What makes a place ‘great to work for’ is a healthy mix if employee satisfaction, CEO leadership, career development or personal growth opportunities, work life balance, support for families and other non-monetary or intangible benefits. The companies that usually fare well also effectively communicate mission and values to their employees right from the beginning while hiring and all the fun after that must scale and bind them all together. That is rightful blending of Employer branding and Employee Engagement.While attempting to create stronger employer brands, it has also lead to another noticeable trend. The art of creating and designing output driven workplaces have resulted in a relatively new designation, that of Chief Creative Officer (CCO). He directs a company’s creative output; develop artistic design strategy defining the company’s brand. The CCO creates the unique and clear brand image of the firm and deliver this distinctive design to both internal and external consumers. The power of chief creative officer can even be compared to that of a CEO and at times the roles are interchangeable or handled by one or even jointly. Creative officers lay emphasis on individuality and culture of empowerment. They are instrumental in designing fun filled workplaces to overcome monotony and encourage interactive engagement and collaboration to unleash performance.Christopher Bailey who joined Burberry in May 2001 as design director, became Creative Director in 2004, and Chief Creative Officer in November 2009.

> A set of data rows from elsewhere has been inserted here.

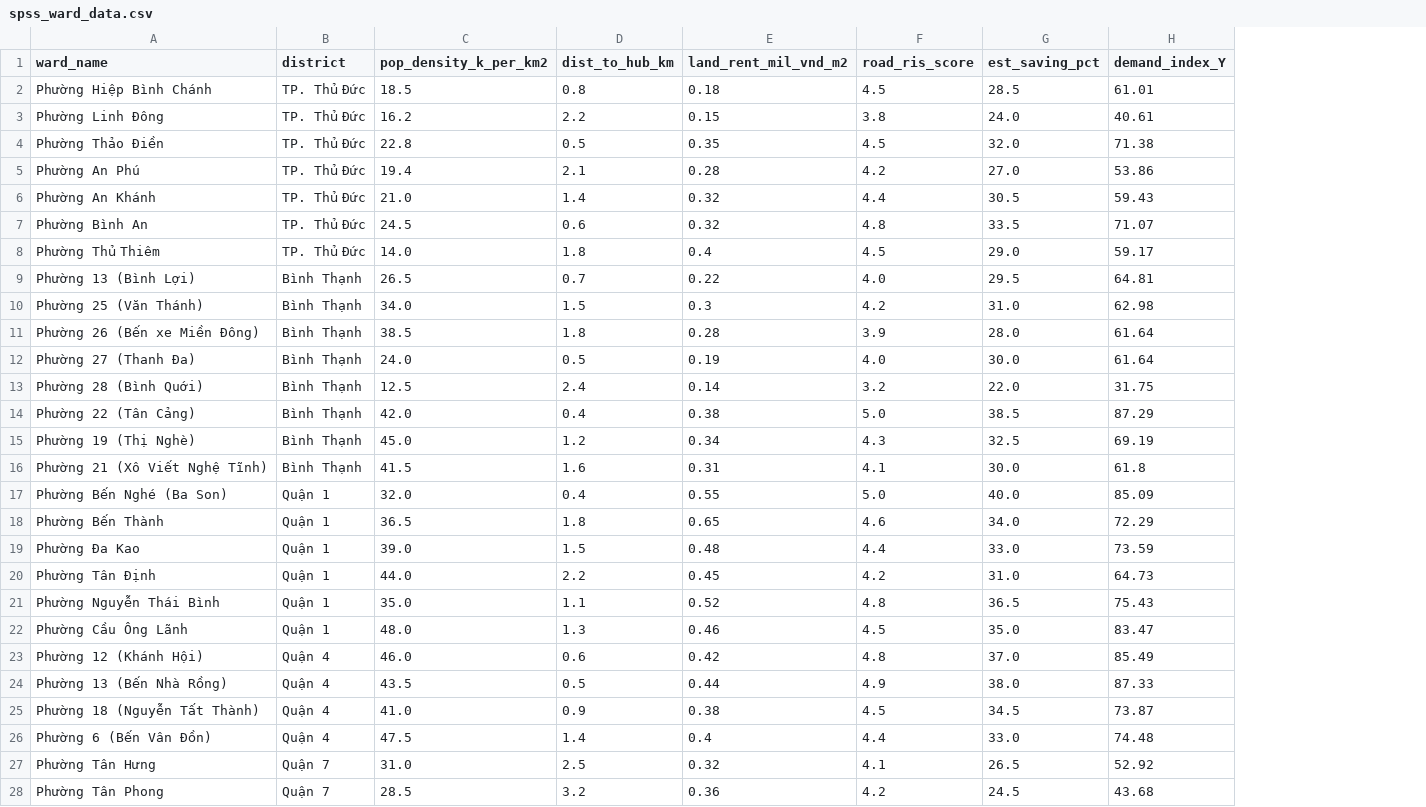
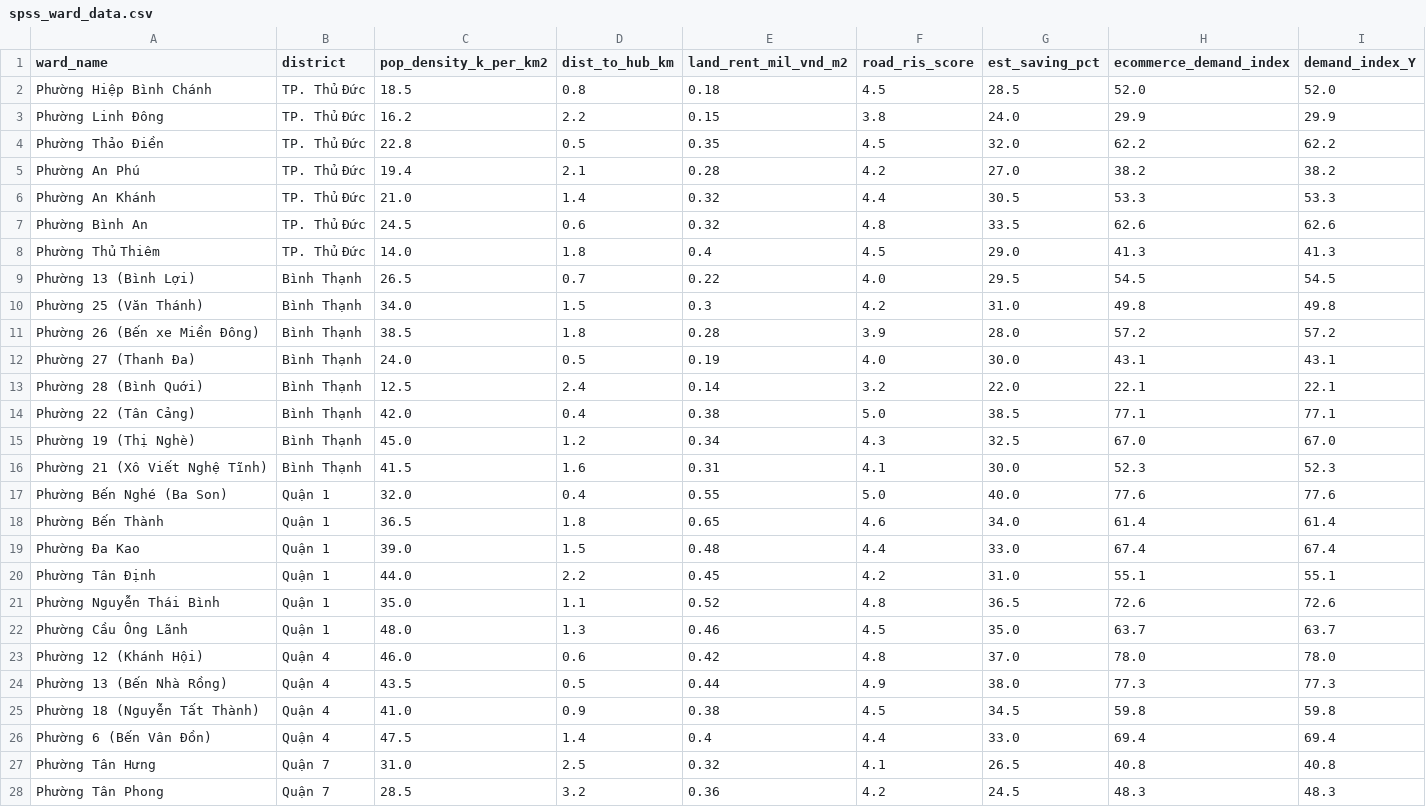
Before and after one commit to LeLyPhucAn/nckh-saigon-river-ecommerce-logistics, a CSV file: spss_models/spss_ward_data.csv, drawn as a sheet; only a part is shown; addresses are those after the commit; the diff covers the shown part only; the diff names each change by its address in the sheet, - before the commit and + after, or states it on an @@ line.

```diff
--- a/spss_models/spss_ward_data.csv
+++ b/spss_models/spss_ward_data.csv
+column H (ecommerce_demand_index), rows 2-28: 52.0 | 29.9 | 62.2 | 38.2 | 53.3 | 62.6 | 41.3 | 54.5 | 49.8 | 57.2 | 43.1 | 22.1 | 77.1 | 67.0 | 52.3 | 77.6 | 61.4 | 67.4 | 55.1 | 72.6 | 63.7 | 78.0 | 77.3 | 59.8 | 69.4 | 40.8 | 48.3
-I2 (demand_index_Y): 61.01
+I2 (demand_index_Y): 52.0
-I3 (demand_index_Y): 40.61
+I3 (demand_index_Y): 29.9
-I4 (demand_index_Y): 71.38
+I4 (demand_index_Y): 62.2
-I5 (demand_index_Y): 53.86
+I5 (demand_index_Y): 38.2
-I6 (demand_index_Y): 59.43
+I6 (demand_index_Y): 53.3
-I7 (demand_index_Y): 71.07
+I7 (demand_index_Y): 62.6
-I8 (demand_index_Y): 59.17
+I8 (demand_index_Y): 41.3
-I9 (demand_index_Y): 64.81
+I9 (demand_index_Y): 54.5
-I10 (demand_index_Y): 62.98
+I10 (demand_index_Y): 49.8
-I11 (demand_index_Y): 61.64
+I11 (demand_index_Y): 57.2
-I12 (demand_index_Y): 61.64
+I12 (demand_index_Y): 43.1
-I13 (demand_index_Y): 31.75
+I13 (demand_index_Y): 22.1
-I14 (demand_index_Y): 87.29
+I14 (demand_index_Y): 77.1
-I15 (demand_index_Y): 69.19
+I15 (demand_index_Y): 67.0
-I16 (demand_index_Y): 61.8
+I16 (demand_index_Y): 52.3
-I17 (demand_index_Y): 85.09
+I17 (demand_index_Y): 77.6
-I18 (demand_index_Y): 72.29
+I18 (demand_index_Y): 61.4
-I19 (demand_index_Y): 73.59
+I19 (demand_index_Y): 67.4
-I20 (demand_index_Y): 64.73
+I20 (demand_index_Y): 55.1
-I21 (demand_index_Y): 75.43
+I21 (demand_index_Y): 72.6
-I22 (demand_index_Y): 83.47
+I22 (demand_index_Y): 63.7
-I23 (demand_index_Y): 85.49
+I23 (demand_index_Y): 78.0
-I24 (demand_index_Y): 87.33
+I24 (demand_index_Y): 77.3
-I25 (demand_index_Y): 73.87
+I25 (demand_index_Y): 59.8
-I26 (demand_index_Y): 74.48
+I26 (demand_index_Y): 69.4
-I27 (demand_index_Y): 52.92
+I27 (demand_index_Y): 40.8
-I28 (demand_index_Y): 43.68
+I28 (demand_index_Y): 48.3
```
Also changed, not shown: 1 edited cell elsewhere in this file, data/processed/gis_candidate_hubs.csv, data/raw/ward_socioeconomic_raw.csv, 26 other files.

On 15 October 2013 Bailey was named as the CEO of Burberry following Angela Ahrendts’ departure to Apple in mid 2014. Bailey responsible for delivering the company’s global vision, business strategy, brand imagery, product design, creative marketing, architecture, consumer technology and digital innovations is credited with transforming the fortunes of the company, turning it into the luxury industry’s digital leader. He also masterminded the design of Burberry’s largest store and oversaw the design and development of the Global Headquarters in London.With phenomenal rise of social media, Employee Value Proposition that define benefits offered by companies have grown more transparent for talent acquisition and retention. Organizations are relying more and more on employee engagement and advocacy.The workplace architecture needs to be designed and constructed after much thought and planning to factor in what drives and motivates its people. Innovation is certainly magical but the hand that throws the pixie dust and cast the spell is an interpretation of collective efforts put in by ‘People’ of an organization and nothing should take the focus away from them.

Love it? Share it!
Speak your mind

Leave a Reply

Your email address will not be published. Required fields are marked *

five × 5 =

Most Popular

To Top